Fans inside TD Garden waved yellow towels with the word “Believe” printed across them and welcomed the Bruins home with an ear-splitting ovation that lasted throughout the pre-game introductions, national anthem and opening faceoff. A number of fans from Vancouver made the 5,000-kilometre trip to Boston — including The Green Men, who sat about 15 rows behind the visiting goal — while a full house watched on the scoreboard back at Rogers Arena.
Shawn Thornton was inserted in Boston’s lineup in place of rookie Tyler Seguin and made his presence felt with an early hit on Alex Burrows, the Canucks agitator who is considered Public Enemy No. 1 here after biting Patrice Bergeron’s finger in Game 1.
The Bruins were intent on upping their physicality but Vancouver didn’t back down. The teams went toe-to-toe with one another and the Canucks ended up having the most dangerous scoring chances in the first period after weathering an early storm that included killing off Rome’s five-minute major for the hit on Horton.
Mason Raymond made a lovely move to beat Dennis Seidenberg but had two glorious opportunities stopped by Thomas, who looked poised and confident all night long.
The biggest ovation of the night came in the third period when Thomas charged out of his net and knocked over Henrik Sedin.
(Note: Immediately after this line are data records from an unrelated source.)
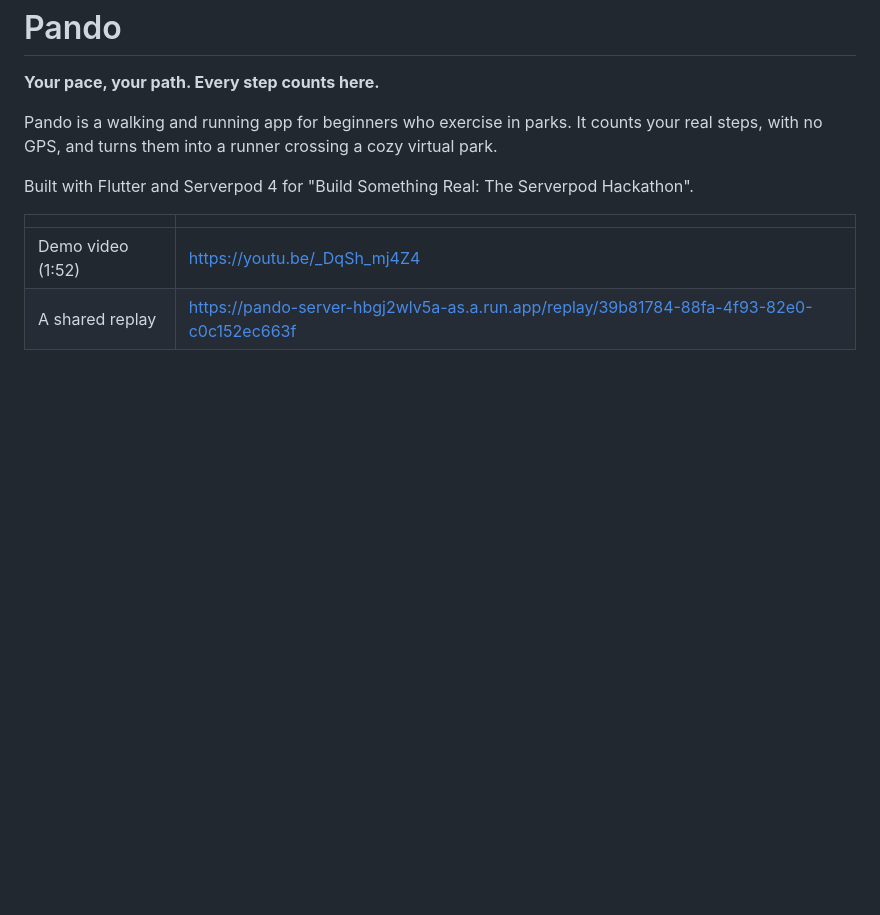
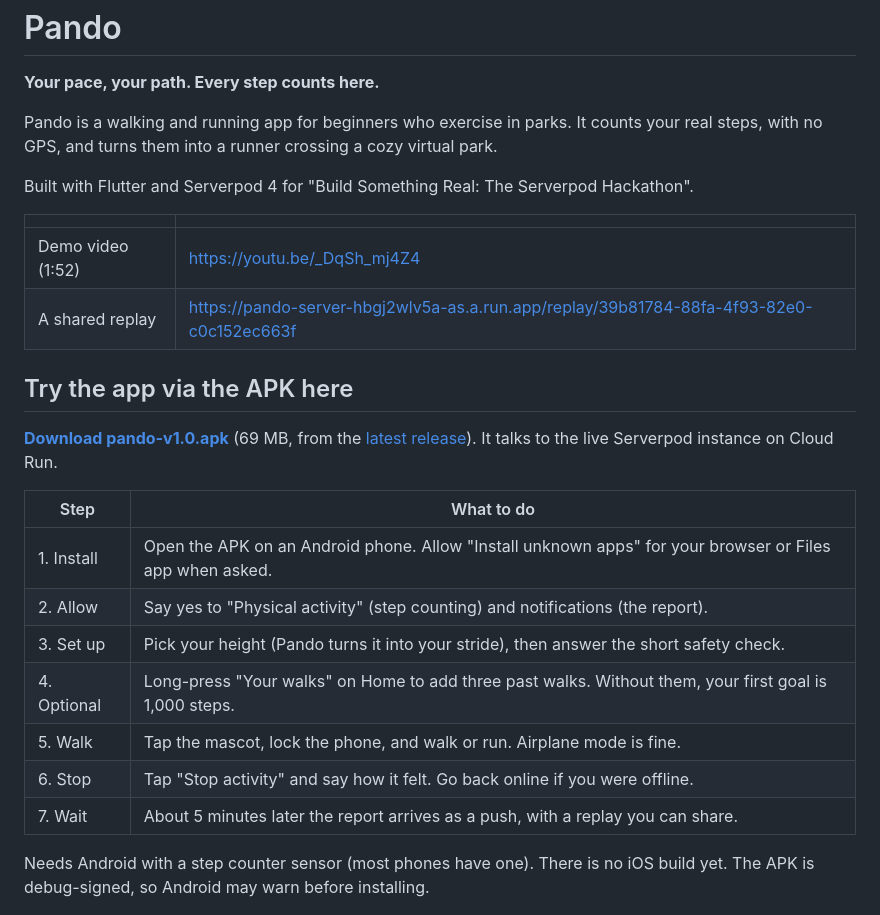
Before and after one commit to raf-xtgt/pando-fitness-app, a Markdown page: README.md, the part around the change. GitHub-like rendering; blank space fills up the shorter version.

```diff
--- a/README.md
+++ b/README.md
@@ -10,6 +10,22 @@ Built with Flutter and Serverpod 4 for "Build Something Real: The Serverpod Hack
 |---|---|
 | Demo video (1:52) | https://youtu.be/_DqSh_mj4Z4 |
 | A shared replay | https://pando-server-hbgj2wlv5a-as.a.run.app/replay/39b81784-88fa-4f93-82e0-c0c152ec663f |
+
+## Try the app via the APK here
+
+**[Download pando-v1.0.apk](https://github.com/raf-xtgt/pando-fitness-app/releases/latest/download/pando-v1.0.apk)** (69 MB, from the [latest release](https://github.com/raf-xtgt/pando-fitness-app/releases/latest)). It talks to the live Serverpod instance on Cloud Run.
+
+| Step | What to do |
+|---|---|
+| 1. Install | Open the APK on an Android phone. Allow "Install unknown apps" for your browser or Files app when asked. |
+| 2. Allow | Say yes to "Physical activity" (step counting) and notifications (the report). |
+| 3. Set up | Pick your height (Pando turns it into your stride), then answer the short safety check. |
+| 4. Optional | Long-press "Your walks" on Home to add three past walks. Without them, your first goal is 1,000 steps. |
+| 5. Walk | Tap the mascot, lock the phone, and walk or run. Airplane mode is fine. |
+| 6. Stop | Tap "Stop activity" and say how it felt. Go back online if you were offline. |
+| 7. Wait | About 5 minutes later the report arrives as a push, with a replay you can share. |
+
+Needs Android with a step counter sensor (most phones have one). There is no iOS build yet. The APK is debug-signed, so Android may warn before installing.
 
 <p>
   <img src="docs/images/splash.png" width="19%" alt="Splash screen with the Pando mascot">
```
The goaltender was even credited with a hit on the play.
Referees Stephen Walkom and Dan O’Rourke tried to keep the bad blood from boiling over by handing out multiple misconducts in the third period, but had minimal success. Milan Lucic waved his finger in the face of Burrows after one late scrum — Bruins coach Claude Julien said earlier in the day he wouldn’t look kindly on such behaviour from his players — before Paille put an exclamation mark on the victory with a goal Luongo should have stopped at 11:38.
Hansen ended Thomas’s shutout bid at 13:53 before Recchi and Kelly added two more late ones as Vancouver suffered its worst loss since Chicago beat them 5-0 in Game 5 of the opening round.
The Canucks remain two wins away from the first Stanley Cup win in franchise history, but the complexion of the series has changed.